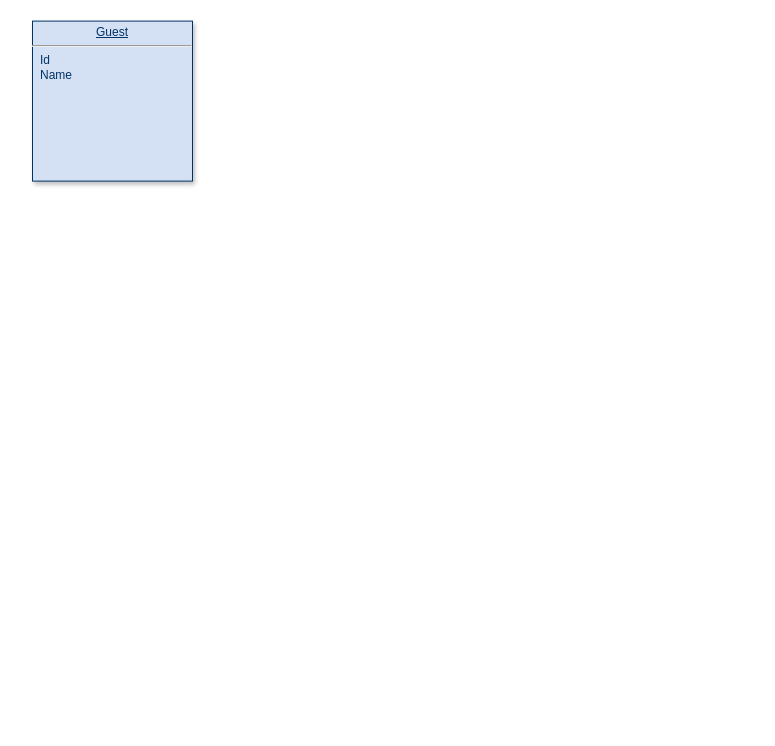
Before: Database diagram.drawio in JorgeMartinezSanchez/ResidencialAlCubo_WebEdtion, a draw.io diagram. Source tidied: cells renumbered, new cells numbered last; positions are measured from the earlier drawing's top-left corner, leaving out a move shared by most shapes. Both pictures are drawn from the tidied source at 100%, with x=0, y=0 at pixel (32, 21).
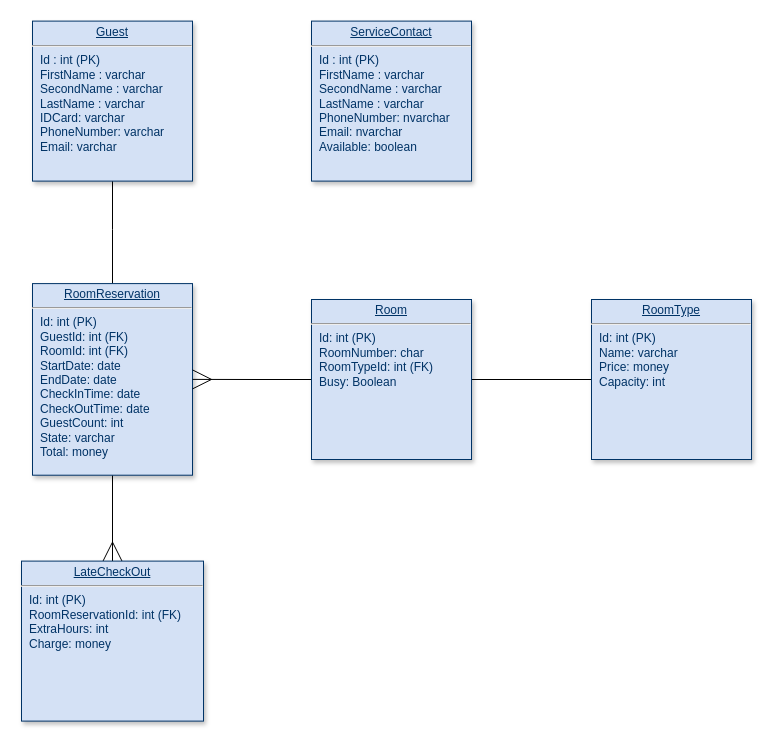
Above is the later version.

Change to the diagram source:
```diff
@@
 <mxGraphModel>
   <root>
     <mxCell id="0" />
     <mxCell id="1" parent="0" />
+    <mxCell id="3" style="edgeStyle=orthogonalEdgeStyle;rounded=0;jettySize=auto;html=1;entryX=0.5;entryY=0;entryDx=0;entryDy=0;endArrow=none;endFill=0;startSize=6;endSize=17;" parent="1" edge="1" source="2" target="5">
+      <mxGeometry relative="1" as="geometry">
+        <Array as="points">
+          <mxPoint x="80" y="208" />
+          <mxPoint x="80" y="208" />
+        </Array>
+      </mxGeometry>
+    </mxCell>
-    <mxCell id="2" value="&lt;p style=&quot;margin: 0px; margin-top: 4px; text-align: center; text-decoration: underline;&quot;&gt;Guest&lt;/p&gt;&lt;hr&gt;&lt;p style=&quot;margin: 0px; margin-left: 8px;&quot;&gt;Id&lt;/p&gt;&lt;p style=&quot;margin: 0px; margin-left: 8px;&quot;&gt;Name&lt;/p&gt;&lt;p style=&quot;margin: 0px; margin-left: 8px;&quot;&gt;&lt;br&gt;&lt;/p&gt;" style="verticalAlign=top;align=left;overflow=fill;fontSize=12;fontFamily=Helvetica;html=1;strokeColor=#003366;shadow=1;fillColor=#D4E1F5;fontColor=#003366;" parent="1" vertex="1">
+    <mxCell id="2" value="&lt;p style=&quot;margin: 0px; margin-top: 4px; text-align: center; text-decoration: underline;&quot;&gt;Guest&lt;/p&gt;&lt;hr&gt;&lt;p style=&quot;margin: 0px; margin-left: 8px;&quot;&gt;Id : int (PK)&lt;/p&gt;&lt;p style=&quot;margin: 0px; margin-left: 8px;&quot;&gt;FirstName : varchar&lt;/p&gt;&lt;p style=&quot;margin: 0px; margin-left: 8px;&quot;&gt;SecondName : varchar&lt;/p&gt;&lt;p style=&quot;margin: 0px; margin-left: 8px;&quot;&gt;LastName : varchar&lt;/p&gt;&lt;p style=&quot;margin: 0px; margin-left: 8px;&quot;&gt;IDCard: varchar&lt;/p&gt;&lt;p style=&quot;margin: 0px; margin-left: 8px;&quot;&gt;PhoneNumber: varchar&lt;/p&gt;&lt;p style=&quot;margin: 0px; margin-left: 8px;&quot;&gt;Email: varchar&lt;/p&gt;&lt;p style=&quot;margin: 0px; margin-left: 8px;&quot;&gt;&lt;br&gt;&lt;/p&gt;" style="verticalAlign=top;align=left;overflow=fill;fontSize=12;fontFamily=Helvetica;html=1;strokeColor=#003366;shadow=1;fillColor=#D4E1F5;fontColor=#003366;" parent="1" vertex="1">
       <mxGeometry y="-0.4" width="160" height="160" as="geometry" />
     </mxCell>
+    <mxCell id="4" style="edgeStyle=orthogonalEdgeStyle;rounded=0;jettySize=auto;html=1;endArrow=ERmany;endFill=0;endSize=17;" parent="1" edge="1" source="5" target="10">
+      <mxGeometry relative="1" as="geometry" />
+    </mxCell>
+    <mxCell id="5" value="&lt;p style=&quot;margin: 0px; margin-top: 4px; text-align: center; text-decoration: underline;&quot;&gt;RoomReservation&lt;/p&gt;&lt;hr&gt;&lt;p style=&quot;margin: 0px; margin-left: 8px;&quot;&gt;Id: int (PK)&lt;/p&gt;&lt;p style=&quot;margin: 0px; margin-left: 8px;&quot;&gt;GuestId: int (FK)&lt;/p&gt;&lt;p style=&quot;margin: 0px; margin-left: 8px;&quot;&gt;RoomId: int (FK)&lt;br&gt;StartDate: date&lt;/p&gt;&lt;p style=&quot;margin: 0px; margin-left: 8px;&quot;&gt;EndDate: date&lt;/p&gt;&lt;p style=&quot;margin: 0px; margin-left: 8px;&quot;&gt;CheckInTime: date&lt;/p&gt;&lt;p style=&quot;margin: 0px; margin-left: 8px;&quot;&gt;&lt;span style=&quot;background-color: transparent; color: light-dark(rgb(0, 51, 102), rgb(161, 205, 249));&quot;&gt;CheckOutTime&lt;/span&gt;: date&lt;/p&gt;&lt;p style=&quot;margin: 0px; margin-left: 8px;&quot;&gt;GuestCount: int&lt;br&gt;State: varchar&lt;/p&gt;&lt;p style=&quot;margin: 0px; margin-left: 8px;&quot;&gt;Total: money&lt;/p&gt;" style="verticalAlign=top;align=left;overflow=fill;fontSize=12;fontFamily=Helvetica;html=1;strokeColor=#003366;shadow=1;fillColor=#D4E1F5;fontColor=#003366;" parent="1" vertex="1">
+      <mxGeometry y="262.1" width="160" height="191.6" as="geometry" />
+    </mxCell>
+    <mxCell id="6" style="edgeStyle=orthogonalEdgeStyle;rounded=0;jettySize=auto;html=1;endArrow=ERmany;endFill=0;endSize=17;" parent="1" edge="1" source="8" target="5">
+      <mxGeometry relative="1" as="geometry" />
+    </mxCell>
+    <mxCell id="7" style="edgeStyle=orthogonalEdgeStyle;rounded=0;jettySize=auto;html=1;endArrow=none;endFill=0;entryX=0;entryY=0.5;entryDx=0;entryDy=0;" parent="1" edge="1" source="8" target="11">
+      <mxGeometry relative="1" as="geometry" />
+    </mxCell>
+    <mxCell id="8" value="&lt;p style=&quot;margin: 0px; margin-top: 4px; text-align: center; text-decoration: underline;&quot;&gt;Room&lt;/p&gt;&lt;hr&gt;&lt;p style=&quot;margin: 0px; margin-left: 8px;&quot;&gt;Id: int (PK)&lt;/p&gt;&lt;p style=&quot;margin: 0px; margin-left: 8px;&quot;&gt;RoomNumber: char&lt;/p&gt;&lt;p style=&quot;margin: 0px; margin-left: 8px;&quot;&gt;RoomTypeId: int (FK)&lt;/p&gt;&lt;p style=&quot;margin: 0px; margin-left: 8px;&quot;&gt;&lt;span style=&quot;background-color: transparent; color: light-dark(rgb(0, 51, 102), rgb(161, 205, 249));&quot;&gt;Busy: Boolean&lt;/span&gt;&lt;/p&gt;" style="verticalAlign=top;align=left;overflow=fill;fontSize=12;fontFamily=Helvetica;html=1;strokeColor=#003366;shadow=1;fillColor=#D4E1F5;fontColor=#003366;" parent="1" vertex="1">
+      <mxGeometry x="279" y="278" width="160" height="160" as="geometry" />
+    </mxCell>
+    <mxCell id="9" value="&lt;p style=&quot;margin: 0px; margin-top: 4px; text-align: center; text-decoration: underline;&quot;&gt;ServiceContact&lt;/p&gt;&lt;hr&gt;&lt;p style=&quot;margin: 0px 0px 0px 8px;&quot;&gt;Id : int (PK)&lt;/p&gt;&lt;p style=&quot;margin: 0px 0px 0px 8px;&quot;&gt;&lt;span style=&quot;background-color: transparent; color: light-dark(rgb(0, 51, 102), rgb(161, 205, 249));&quot;&gt;FirstName : varchar&lt;/span&gt;&lt;/p&gt;&lt;p style=&quot;margin: 0px 0px 0px 8px;&quot;&gt;SecondName : varchar&lt;/p&gt;&lt;p style=&quot;margin: 0px 0px 0px 8px;&quot;&gt;LastName : varchar&lt;/p&gt;&lt;p style=&quot;margin: 0px 0px 0px 8px;&quot;&gt;PhoneNumber: nvarchar&lt;/p&gt;&lt;p style=&quot;margin: 0px 0px 0px 8px;&quot;&gt;Email: nvarchar&lt;/p&gt;&lt;p style=&quot;margin: 0px 0px 0px 8px;&quot;&gt;Available: boolean&lt;/p&gt;" style="verticalAlign=top;align=left;overflow=fill;fontSize=12;fontFamily=Helvetica;html=1;strokeColor=#003366;shadow=1;fillColor=#D4E1F5;fontColor=#003366;" parent="1" vertex="1">
+      <mxGeometry x="279" y="-0.4" width="160" height="160" as="geometry" />
+    </mxCell>
+    <mxCell id="10" value="&lt;p style=&quot;margin: 0px; margin-top: 4px; text-align: center; text-decoration: underline;&quot;&gt;LateCheckOut&lt;/p&gt;&lt;hr&gt;&lt;p style=&quot;margin: 0px; margin-left: 8px;&quot;&gt;Id: int (PK)&lt;/p&gt;&lt;p style=&quot;margin: 0px; margin-left: 8px;&quot;&gt;RoomReservationId: int (FK)&lt;/p&gt;&lt;p style=&quot;margin: 0px; margin-left: 8px;&quot;&gt;ExtraHours: int&lt;/p&gt;&lt;p style=&quot;margin: 0px; margin-left: 8px;&quot;&gt;Charge: money&lt;/p&gt;" style="verticalAlign=top;align=left;overflow=fill;fontSize=12;fontFamily=Helvetica;html=1;strokeColor=#003366;shadow=1;fillColor=#D4E1F5;fontColor=#003366;" parent="1" vertex="1">
+      <mxGeometry x="-11" y="539.6" width="182" height="160" as="geometry" />
+    </mxCell>
+    <mxCell id="11" value="&lt;p style=&quot;margin: 0px; margin-top: 4px; text-align: center; text-decoration: underline;&quot;&gt;RoomType&lt;/p&gt;&lt;hr&gt;&lt;p style=&quot;margin: 0px; margin-left: 8px;&quot;&gt;Id: int (PK)&lt;/p&gt;&lt;p style=&quot;margin: 0px; margin-left: 8px;&quot;&gt;Name: varchar&lt;/p&gt;&lt;p style=&quot;margin: 0px; margin-left: 8px;&quot;&gt;&lt;span style=&quot;background-color: transparent; color: light-dark(rgb(0, 51, 102), rgb(161, 205, 249));&quot;&gt;Price: money&lt;/span&gt;&lt;/p&gt;&lt;p style=&quot;margin: 0px; margin-left: 8px;&quot;&gt;&lt;span style=&quot;background-color: transparent; color: light-dark(rgb(0, 51, 102), rgb(161, 205, 249));&quot;&gt;Capacity: int&lt;/span&gt;&lt;/p&gt;" style="verticalAlign=top;align=left;overflow=fill;fontSize=12;fontFamily=Helvetica;html=1;strokeColor=#003366;shadow=1;fillColor=#D4E1F5;fontColor=#003366;" parent="1" vertex="1">
+      <mxGeometry x="559" y="278" width="160" height="160" as="geometry" />
+    </mxCell>
   </root>
 </mxGraphModel>
```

————

» Directions
Where does the word "height" show up in the material? Copy out each line that has it.

» The answer
       <mxGeometry y="-0.4" width="160" height="160" as="geometry" />
+      <mxGeometry y="262.1" width="160" height="191.6" as="geometry" />
+      <mxGeometry x="279" y="278" width="160" height="160" as="geometry" />
+      <mxGeometry x="279" y="-0.4" width="160" height="160" as="geometry" />
+      <mxGeometry x="-11" y="539.6" width="182" height="160" as="geometry" />
+      <mxGeometry x="559" y="278" width="160" height="160" as="geometry" />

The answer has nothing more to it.